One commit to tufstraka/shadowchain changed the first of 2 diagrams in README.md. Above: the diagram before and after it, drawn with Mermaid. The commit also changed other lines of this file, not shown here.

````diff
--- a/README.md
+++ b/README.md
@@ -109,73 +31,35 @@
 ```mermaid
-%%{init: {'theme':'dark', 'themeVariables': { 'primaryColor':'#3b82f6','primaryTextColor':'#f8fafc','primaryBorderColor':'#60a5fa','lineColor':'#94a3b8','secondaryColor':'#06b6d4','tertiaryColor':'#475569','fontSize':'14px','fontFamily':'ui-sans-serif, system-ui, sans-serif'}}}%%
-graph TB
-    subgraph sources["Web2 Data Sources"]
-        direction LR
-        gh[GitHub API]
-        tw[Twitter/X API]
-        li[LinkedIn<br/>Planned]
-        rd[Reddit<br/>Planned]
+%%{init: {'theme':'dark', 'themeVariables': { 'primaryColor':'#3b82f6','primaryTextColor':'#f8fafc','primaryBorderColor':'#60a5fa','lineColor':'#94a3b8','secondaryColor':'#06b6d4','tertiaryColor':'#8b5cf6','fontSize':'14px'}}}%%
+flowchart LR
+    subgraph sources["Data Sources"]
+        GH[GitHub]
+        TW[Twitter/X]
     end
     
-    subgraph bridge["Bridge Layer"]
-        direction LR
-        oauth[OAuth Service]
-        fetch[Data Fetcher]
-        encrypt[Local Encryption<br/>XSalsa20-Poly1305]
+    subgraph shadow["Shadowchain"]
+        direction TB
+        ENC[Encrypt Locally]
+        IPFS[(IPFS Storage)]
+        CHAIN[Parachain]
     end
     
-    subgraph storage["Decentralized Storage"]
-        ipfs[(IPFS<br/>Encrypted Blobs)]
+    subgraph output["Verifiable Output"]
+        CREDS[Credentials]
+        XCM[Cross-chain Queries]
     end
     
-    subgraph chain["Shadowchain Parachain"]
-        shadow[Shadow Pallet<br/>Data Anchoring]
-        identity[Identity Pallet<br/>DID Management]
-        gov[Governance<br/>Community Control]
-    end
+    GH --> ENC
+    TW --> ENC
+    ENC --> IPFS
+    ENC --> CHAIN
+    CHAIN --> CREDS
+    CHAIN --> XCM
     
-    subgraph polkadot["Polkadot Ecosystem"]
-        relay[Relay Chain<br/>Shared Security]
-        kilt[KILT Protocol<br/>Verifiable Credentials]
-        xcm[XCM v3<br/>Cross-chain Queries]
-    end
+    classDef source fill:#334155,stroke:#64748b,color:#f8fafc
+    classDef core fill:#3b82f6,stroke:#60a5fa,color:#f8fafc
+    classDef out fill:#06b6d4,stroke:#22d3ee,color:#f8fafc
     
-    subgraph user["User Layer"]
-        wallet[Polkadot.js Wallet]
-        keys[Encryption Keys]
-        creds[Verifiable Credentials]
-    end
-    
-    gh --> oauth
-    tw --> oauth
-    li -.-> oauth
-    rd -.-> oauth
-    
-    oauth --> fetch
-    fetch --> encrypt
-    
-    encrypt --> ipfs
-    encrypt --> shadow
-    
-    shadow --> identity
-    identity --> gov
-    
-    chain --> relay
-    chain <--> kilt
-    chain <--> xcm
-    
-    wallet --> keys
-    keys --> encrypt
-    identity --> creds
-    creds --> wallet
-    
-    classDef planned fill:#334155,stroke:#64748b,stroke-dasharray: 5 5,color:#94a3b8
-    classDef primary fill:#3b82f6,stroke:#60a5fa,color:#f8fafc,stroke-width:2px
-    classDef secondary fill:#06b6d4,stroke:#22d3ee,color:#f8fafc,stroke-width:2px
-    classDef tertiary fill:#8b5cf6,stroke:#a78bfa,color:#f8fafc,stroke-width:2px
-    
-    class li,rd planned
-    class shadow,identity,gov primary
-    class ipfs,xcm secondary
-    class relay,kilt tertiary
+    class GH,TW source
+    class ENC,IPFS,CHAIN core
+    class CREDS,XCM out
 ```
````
——
TASK DETAILS: The lines you need are those holding the word "themeVariables"; copy each of them from the material above.

WORKED SOLUTION:
-%%{init: {'theme':'dark', 'themeVariables': { 'primaryColor':'#3b82f6','primaryTextColor':'#f8fafc','primaryBorderColor':'#60a5fa','lineColor':'#94a3b8','secondaryColor':'#06b6d4','tertiaryColor':'#475569','fontSize':'14px','fontFamily':'ui-sans-serif, system-ui, sans-serif'}}}%%
+%%{init: {'theme':'dark', 'themeVariables': { 'primaryColor':'#3b82f6','primaryTextColor':'#f8fafc','primaryBorderColor':'#60a5fa','lineColor':'#94a3b8','secondaryColor':'#06b6d4','tertiaryColor':'#8b5cf6','fontSize':'14px'}}}%%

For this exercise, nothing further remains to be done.